Instructions for the task:
Would you filter the listing below so that only lines with the word "shown" remain?

Source data below:

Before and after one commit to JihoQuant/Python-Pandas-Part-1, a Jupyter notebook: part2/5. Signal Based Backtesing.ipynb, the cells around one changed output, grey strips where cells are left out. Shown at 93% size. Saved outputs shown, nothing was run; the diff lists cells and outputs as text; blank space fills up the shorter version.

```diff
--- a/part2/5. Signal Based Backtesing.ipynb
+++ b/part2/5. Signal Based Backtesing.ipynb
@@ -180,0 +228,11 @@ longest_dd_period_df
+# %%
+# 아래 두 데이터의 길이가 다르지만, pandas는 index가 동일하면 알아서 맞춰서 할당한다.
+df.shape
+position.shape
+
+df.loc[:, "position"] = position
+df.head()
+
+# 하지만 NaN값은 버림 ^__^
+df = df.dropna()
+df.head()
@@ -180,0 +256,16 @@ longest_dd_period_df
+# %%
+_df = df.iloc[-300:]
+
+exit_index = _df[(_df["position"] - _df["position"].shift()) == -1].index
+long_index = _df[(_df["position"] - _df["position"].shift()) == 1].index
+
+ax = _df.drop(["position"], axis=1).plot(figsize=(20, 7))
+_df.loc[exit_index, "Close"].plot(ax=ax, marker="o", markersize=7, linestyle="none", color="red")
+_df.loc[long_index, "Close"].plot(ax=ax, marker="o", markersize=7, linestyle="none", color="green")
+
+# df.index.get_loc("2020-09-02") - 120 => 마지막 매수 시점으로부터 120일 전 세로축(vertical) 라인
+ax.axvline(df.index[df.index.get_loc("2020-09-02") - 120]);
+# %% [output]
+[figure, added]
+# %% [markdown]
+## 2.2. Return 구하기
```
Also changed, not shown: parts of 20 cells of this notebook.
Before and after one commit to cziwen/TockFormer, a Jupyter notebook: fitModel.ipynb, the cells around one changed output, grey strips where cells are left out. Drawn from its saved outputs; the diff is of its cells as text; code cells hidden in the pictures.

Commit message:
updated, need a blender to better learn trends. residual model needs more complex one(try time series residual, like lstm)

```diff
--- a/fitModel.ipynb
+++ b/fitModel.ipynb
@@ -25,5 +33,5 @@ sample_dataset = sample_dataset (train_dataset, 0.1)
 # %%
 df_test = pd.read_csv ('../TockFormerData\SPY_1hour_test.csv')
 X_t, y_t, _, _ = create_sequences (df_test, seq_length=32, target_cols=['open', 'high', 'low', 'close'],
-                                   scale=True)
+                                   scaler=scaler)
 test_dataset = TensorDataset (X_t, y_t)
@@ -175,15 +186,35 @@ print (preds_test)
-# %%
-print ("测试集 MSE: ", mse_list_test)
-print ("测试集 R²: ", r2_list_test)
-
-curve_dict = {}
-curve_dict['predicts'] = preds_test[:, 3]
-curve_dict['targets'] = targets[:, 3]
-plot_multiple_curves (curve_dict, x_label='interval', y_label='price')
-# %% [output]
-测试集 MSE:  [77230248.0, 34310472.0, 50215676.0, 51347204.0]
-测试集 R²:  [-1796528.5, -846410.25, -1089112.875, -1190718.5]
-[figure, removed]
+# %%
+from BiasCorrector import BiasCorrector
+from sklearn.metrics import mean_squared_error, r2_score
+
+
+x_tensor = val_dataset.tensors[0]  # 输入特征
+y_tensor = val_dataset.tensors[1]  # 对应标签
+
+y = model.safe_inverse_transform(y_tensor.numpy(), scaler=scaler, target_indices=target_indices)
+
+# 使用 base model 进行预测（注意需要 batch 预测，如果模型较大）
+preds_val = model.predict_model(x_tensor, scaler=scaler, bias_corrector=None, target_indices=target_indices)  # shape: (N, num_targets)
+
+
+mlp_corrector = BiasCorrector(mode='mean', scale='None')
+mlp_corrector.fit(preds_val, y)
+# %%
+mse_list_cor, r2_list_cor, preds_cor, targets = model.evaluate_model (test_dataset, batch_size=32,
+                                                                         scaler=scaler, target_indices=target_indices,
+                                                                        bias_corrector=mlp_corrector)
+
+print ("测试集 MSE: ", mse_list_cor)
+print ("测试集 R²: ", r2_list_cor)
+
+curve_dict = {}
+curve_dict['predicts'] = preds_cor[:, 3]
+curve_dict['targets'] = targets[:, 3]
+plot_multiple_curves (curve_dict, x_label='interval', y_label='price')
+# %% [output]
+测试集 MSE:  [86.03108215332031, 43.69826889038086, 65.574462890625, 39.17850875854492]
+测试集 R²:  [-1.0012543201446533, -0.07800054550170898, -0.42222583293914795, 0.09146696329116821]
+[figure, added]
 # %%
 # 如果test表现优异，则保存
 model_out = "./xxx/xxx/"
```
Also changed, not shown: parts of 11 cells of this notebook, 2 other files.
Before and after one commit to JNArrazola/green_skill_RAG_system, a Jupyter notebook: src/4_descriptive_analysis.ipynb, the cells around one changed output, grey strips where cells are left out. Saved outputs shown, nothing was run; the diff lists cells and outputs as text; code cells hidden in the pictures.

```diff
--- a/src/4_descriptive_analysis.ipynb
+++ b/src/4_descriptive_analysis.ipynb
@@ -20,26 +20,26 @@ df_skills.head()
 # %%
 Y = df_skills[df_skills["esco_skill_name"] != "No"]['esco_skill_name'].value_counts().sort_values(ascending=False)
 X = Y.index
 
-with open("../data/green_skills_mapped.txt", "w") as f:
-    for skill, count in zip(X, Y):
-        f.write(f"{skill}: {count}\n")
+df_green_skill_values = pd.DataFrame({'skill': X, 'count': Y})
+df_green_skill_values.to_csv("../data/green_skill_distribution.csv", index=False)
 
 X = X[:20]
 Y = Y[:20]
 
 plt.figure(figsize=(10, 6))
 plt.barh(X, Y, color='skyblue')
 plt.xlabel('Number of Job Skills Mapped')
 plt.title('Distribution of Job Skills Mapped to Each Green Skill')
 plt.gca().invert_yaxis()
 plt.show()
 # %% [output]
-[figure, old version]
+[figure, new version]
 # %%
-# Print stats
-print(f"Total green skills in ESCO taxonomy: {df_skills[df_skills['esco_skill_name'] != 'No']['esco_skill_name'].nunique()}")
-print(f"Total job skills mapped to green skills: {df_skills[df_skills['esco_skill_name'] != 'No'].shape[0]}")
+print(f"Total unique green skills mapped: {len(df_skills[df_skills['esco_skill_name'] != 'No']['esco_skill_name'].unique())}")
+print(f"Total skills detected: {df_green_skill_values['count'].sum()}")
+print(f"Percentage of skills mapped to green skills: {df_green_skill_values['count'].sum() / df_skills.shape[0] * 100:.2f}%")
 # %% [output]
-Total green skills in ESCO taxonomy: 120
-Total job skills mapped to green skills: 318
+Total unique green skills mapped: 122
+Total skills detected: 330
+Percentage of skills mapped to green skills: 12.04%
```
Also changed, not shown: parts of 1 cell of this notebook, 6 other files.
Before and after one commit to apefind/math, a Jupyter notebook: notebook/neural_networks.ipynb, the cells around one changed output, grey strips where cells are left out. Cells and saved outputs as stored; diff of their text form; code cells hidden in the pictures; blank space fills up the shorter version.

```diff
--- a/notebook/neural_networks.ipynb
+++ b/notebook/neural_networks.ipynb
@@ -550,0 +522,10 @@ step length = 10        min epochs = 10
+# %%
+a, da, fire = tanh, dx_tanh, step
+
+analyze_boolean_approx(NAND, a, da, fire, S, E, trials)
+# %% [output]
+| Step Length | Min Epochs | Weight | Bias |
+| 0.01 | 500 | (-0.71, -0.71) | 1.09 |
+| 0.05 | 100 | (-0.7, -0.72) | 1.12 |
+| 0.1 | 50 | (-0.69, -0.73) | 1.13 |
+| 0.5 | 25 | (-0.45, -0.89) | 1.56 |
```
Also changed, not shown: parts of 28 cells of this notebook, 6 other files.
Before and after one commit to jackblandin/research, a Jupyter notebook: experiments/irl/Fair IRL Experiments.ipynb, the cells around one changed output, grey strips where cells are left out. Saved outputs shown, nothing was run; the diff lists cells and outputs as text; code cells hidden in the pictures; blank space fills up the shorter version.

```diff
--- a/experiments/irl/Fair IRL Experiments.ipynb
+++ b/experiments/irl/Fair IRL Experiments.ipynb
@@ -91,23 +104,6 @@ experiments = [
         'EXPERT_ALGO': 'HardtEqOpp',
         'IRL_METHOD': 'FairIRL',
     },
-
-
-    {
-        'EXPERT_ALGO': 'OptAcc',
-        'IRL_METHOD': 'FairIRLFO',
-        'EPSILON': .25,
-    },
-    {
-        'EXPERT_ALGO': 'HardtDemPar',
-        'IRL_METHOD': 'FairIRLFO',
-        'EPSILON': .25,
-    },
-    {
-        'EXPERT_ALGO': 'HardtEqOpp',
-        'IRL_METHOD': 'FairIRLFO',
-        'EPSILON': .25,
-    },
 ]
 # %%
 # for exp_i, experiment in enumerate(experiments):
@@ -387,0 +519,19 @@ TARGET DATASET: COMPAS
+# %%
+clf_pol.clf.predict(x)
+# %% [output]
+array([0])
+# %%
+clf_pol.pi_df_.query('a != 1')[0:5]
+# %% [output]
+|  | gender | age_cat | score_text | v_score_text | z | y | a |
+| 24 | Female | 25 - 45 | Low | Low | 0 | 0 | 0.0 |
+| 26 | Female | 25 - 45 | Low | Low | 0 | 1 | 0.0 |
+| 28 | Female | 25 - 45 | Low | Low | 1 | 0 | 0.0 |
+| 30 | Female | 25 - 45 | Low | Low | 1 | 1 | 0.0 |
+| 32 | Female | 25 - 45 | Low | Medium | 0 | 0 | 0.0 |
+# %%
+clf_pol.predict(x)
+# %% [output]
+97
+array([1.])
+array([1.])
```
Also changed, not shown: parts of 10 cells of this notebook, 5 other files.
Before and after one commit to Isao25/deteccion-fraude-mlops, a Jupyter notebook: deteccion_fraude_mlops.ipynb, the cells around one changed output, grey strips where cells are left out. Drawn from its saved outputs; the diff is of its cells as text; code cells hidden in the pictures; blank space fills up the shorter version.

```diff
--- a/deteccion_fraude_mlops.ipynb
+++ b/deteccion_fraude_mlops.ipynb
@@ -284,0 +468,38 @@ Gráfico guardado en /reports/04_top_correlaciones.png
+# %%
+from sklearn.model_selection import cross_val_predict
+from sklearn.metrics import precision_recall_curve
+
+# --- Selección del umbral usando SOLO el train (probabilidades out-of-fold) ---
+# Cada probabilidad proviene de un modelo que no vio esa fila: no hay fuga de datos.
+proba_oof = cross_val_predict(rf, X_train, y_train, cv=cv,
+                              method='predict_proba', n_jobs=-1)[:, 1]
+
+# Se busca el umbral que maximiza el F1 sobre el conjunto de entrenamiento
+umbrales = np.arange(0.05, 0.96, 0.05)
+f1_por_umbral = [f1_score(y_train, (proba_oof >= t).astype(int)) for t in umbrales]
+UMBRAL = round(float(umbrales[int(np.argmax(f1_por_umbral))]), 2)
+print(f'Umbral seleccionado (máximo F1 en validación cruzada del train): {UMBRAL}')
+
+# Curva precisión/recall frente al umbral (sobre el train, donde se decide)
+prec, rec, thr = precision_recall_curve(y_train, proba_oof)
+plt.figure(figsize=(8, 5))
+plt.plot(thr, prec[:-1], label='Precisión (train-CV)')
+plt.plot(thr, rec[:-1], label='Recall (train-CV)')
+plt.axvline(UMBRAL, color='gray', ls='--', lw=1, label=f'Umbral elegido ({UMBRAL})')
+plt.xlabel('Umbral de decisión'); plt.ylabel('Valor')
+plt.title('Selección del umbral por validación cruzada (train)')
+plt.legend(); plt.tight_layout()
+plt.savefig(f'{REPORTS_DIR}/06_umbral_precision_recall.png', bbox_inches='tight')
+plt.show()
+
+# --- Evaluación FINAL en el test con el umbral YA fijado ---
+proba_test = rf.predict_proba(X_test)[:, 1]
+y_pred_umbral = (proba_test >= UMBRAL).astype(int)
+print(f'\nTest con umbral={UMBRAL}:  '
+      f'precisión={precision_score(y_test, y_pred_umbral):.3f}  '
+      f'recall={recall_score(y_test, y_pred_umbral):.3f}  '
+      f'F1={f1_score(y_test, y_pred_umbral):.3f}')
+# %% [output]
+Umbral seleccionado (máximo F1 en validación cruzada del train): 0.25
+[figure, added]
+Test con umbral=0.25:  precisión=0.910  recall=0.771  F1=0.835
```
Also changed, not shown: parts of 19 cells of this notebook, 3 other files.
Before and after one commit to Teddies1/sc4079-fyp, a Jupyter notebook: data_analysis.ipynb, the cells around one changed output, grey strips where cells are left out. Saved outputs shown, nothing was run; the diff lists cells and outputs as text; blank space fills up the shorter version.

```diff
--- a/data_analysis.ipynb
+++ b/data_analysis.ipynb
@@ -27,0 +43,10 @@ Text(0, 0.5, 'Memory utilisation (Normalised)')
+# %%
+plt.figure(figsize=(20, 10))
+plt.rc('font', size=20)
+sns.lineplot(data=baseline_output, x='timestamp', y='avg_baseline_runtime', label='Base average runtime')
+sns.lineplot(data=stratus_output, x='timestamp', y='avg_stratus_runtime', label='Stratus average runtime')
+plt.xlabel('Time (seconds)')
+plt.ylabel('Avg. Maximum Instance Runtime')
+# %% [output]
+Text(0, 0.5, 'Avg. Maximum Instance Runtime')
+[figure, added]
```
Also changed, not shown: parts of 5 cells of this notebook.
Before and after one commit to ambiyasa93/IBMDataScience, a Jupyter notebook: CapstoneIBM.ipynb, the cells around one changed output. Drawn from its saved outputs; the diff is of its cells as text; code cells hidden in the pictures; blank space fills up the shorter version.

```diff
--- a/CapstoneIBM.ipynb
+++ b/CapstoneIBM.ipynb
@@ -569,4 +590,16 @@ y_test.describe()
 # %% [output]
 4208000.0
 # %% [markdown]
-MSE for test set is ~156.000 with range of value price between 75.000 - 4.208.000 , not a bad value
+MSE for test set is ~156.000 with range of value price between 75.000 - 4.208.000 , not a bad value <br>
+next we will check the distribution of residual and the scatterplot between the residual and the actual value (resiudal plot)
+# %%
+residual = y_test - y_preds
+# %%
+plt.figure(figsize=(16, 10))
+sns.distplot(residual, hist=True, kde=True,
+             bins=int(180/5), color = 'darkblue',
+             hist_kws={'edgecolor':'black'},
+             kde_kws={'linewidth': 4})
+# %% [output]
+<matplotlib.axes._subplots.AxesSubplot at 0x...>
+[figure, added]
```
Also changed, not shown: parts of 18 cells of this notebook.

End of Source data.

Answer space:
Before and after one commit to JihoQuant/Python-Pandas-Part-1, a Jupyter notebook: part2/5. Signal Based Backtesing.ipynb, the cells around one changed output, grey strips where cells are left out. Shown at 93% size. Saved outputs shown, nothing was run; the diff lists cells and outputs as text; blank space fills up the shorter version.
Also changed, not shown: parts of 20 cells of this notebook.
Also changed, not shown: parts of 11 cells of this notebook, 2 other files.
Before and after one commit to JNArrazola/green_skill_RAG_system, a Jupyter notebook: src/4_descriptive_analysis.ipynb, the cells around one changed output, grey strips where cells are left out. Saved outputs shown, nothing was run; the diff lists cells and outputs as text; code cells hidden in the pictures.
Also changed, not shown: parts of 1 cell of this notebook, 6 other files.
Also changed, not shown: parts of 28 cells of this notebook, 6 other files.
Before and after one commit to jackblandin/research, a Jupyter notebook: experiments/irl/Fair IRL Experiments.ipynb, the cells around one changed output, grey strips where cells are left out. Saved outputs shown, nothing was run; the diff lists cells and outputs as text; code cells hidden in the pictures; blank space fills up the shorter version.
Also changed, not shown: parts of 10 cells of this notebook, 5 other files.
Also changed, not shown: parts of 19 cells of this notebook, 3 other files.
Before and after one commit to Teddies1/sc4079-fyp, a Jupyter notebook: data_analysis.ipynb, the cells around one changed output, grey strips where cells are left out. Saved outputs shown, nothing was run; the diff lists cells and outputs as text; blank space fills up the shorter version.
Also changed, not shown: parts of 5 cells of this notebook.
Also changed, not shown: parts of 18 cells of this notebook.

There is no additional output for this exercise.